The World’s On Fire is the opening track and the longest track on this album by far, at over eight minutes long. It begins with guitar amplifier hiss, followed by luscious organ sounds and Fender Stratocaster style playing, along with awesome drumming to match. Instantly, this is an LSD tripper’s delight. Simple and clearly delivered singing is present here, with no screaming nor pretention in that regard. A really subtle and melodic sort of listen, this sounds excellent to this day, although no doubt it is very dated. There are some awesome and interesting organ solos in this tune. Although many people to this day wouldn’t find this music appealing at all whatsoever, it is excellent. Some impressive xylophone soloing follows, and this is a real trip. Just close your eyes and turn on your imagination, and the music will take you there. A flute solo is present as well at times. Towards the middle is an awesome lead guitar solo that sounds really fantastic. No doubt paying a lot of attention to the music scene of the late 1960s, Strawberry Alarm Clock provide a decent music listening experience. In the middle is a tempo change during the guitar solo, and the drumming on this song is almost as legendary as Mitch Mitchell’s drumming in The Jimi Hendrix Experience. In short, it works very well. The second half has a solo section for drums and percussion, along with more mysterious and twisted sounds. A very musically inspired and drug inspired piece of musicality, this is definitely an interesting listening experience. Towards the end, the singing returns and we have some really cool music and musicianship here. A really excellent and tuneful listen, the song ends with some twisted harmonies and an instrumental outro section that sounds brilliant. Great music through and through. It ends with a dramatic conclusion and very awesome musical elements closing it off. Brilliant.

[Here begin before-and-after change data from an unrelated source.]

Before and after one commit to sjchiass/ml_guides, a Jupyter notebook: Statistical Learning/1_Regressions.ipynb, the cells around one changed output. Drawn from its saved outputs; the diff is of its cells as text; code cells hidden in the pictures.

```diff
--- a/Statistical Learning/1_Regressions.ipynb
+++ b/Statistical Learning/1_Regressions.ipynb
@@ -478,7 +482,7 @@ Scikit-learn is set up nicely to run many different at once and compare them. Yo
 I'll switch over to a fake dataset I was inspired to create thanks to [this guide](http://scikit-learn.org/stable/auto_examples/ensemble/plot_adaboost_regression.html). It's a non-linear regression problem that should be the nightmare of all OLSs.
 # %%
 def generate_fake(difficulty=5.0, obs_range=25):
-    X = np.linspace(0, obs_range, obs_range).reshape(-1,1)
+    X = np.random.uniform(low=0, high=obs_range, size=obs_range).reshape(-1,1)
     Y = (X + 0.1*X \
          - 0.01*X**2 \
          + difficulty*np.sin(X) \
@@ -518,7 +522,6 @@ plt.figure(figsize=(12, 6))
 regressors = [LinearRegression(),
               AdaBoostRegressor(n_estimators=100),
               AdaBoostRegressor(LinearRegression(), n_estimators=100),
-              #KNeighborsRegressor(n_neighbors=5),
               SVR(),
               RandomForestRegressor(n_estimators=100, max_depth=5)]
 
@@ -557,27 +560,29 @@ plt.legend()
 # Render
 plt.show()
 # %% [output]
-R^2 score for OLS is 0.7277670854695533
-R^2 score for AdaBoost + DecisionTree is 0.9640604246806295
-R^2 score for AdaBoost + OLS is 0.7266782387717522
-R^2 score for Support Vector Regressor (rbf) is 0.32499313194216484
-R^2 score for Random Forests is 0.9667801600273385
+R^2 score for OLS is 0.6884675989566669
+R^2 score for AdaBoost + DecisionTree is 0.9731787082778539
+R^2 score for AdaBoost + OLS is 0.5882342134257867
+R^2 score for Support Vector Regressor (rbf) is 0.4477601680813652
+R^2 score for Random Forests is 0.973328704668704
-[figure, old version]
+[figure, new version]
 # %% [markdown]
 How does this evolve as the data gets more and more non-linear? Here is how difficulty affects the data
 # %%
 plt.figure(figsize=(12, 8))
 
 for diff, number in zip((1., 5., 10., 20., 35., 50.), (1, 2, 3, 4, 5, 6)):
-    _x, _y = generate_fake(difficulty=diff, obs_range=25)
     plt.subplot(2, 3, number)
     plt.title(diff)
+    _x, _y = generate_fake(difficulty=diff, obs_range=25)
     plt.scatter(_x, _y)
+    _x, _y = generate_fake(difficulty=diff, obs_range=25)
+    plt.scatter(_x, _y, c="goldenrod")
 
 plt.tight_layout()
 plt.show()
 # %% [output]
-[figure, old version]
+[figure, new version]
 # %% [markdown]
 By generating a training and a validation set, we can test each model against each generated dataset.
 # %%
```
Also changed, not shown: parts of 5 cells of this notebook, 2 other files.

Birds In My Tree is a much shorter piece, at under two minutes long. Some glorious organ and electric guitar open this tune, followed quickly by some good singing and harmonies galore. This is the sort of music you’d find on the Nuggets compilation series, it is very Psychedelic and decent listening music. A good song, although perhaps not as good as what came before it. It’s short and sweet nonetheless. Good to hear.
Lose To Live begins with a weird keyboard patch, and some interesting jig like sounds and is something typical of the late 1960s musically. It has a quirky tempo change and some James Brown style hollering here, which actually doesn’t really fit the music here. This is excellently multisectioned music and sounds very different to what is made today. A drum solo in the middle here is really incredible, and ultra impressive. A great sort of listening experience for those who dig the 1960s, this does sound fairly bizarre musically. A repeated riff on the keyboard then finishes this section up, before this really wacky tune ends. An unusual tune nonetheless.
Strawberries Mean Love begins with an unusual intro, some Cream “woman tone” style sounding guitars and melodies galore, along with some great drum rolls. This is great 1960s Pop and although Psychedelic music likely has been bettered elsewhere, this song is gentle, melodic and rewarding for what it is. A really nice piece of music to hear, although not the most original piece of music out there, the mixture of glorious singing and musicianship is really out of this world. In any case, this is pure Hippie music, but you can easily hear the effort and beauty of the music here. A great listen through and through regardless of its flaws, this is a good song for what it is. It fades out gently.
Rainy Day Mushroom Pillow begins with some absolutely beautiful flute, some Fender chiming guitars and a sense that we have something interesting and exciting here. Some bongos follow to add to the audio/visual experience, and this is one of the most Psychedelic tunes out there for people to enjoy. Not a bad effort at all, and the chanting throughout is really cool. An awesome combination of a bunch of mellow Psychedelic influences, this sounds really surreal. There is an odd sounding harpsichord solo, followed by other interesting sounds and decent singing here. This sounds a lot like The Beach Boys on LSD, especially given the context of the band and the music at the time. Great to hear nonetheless.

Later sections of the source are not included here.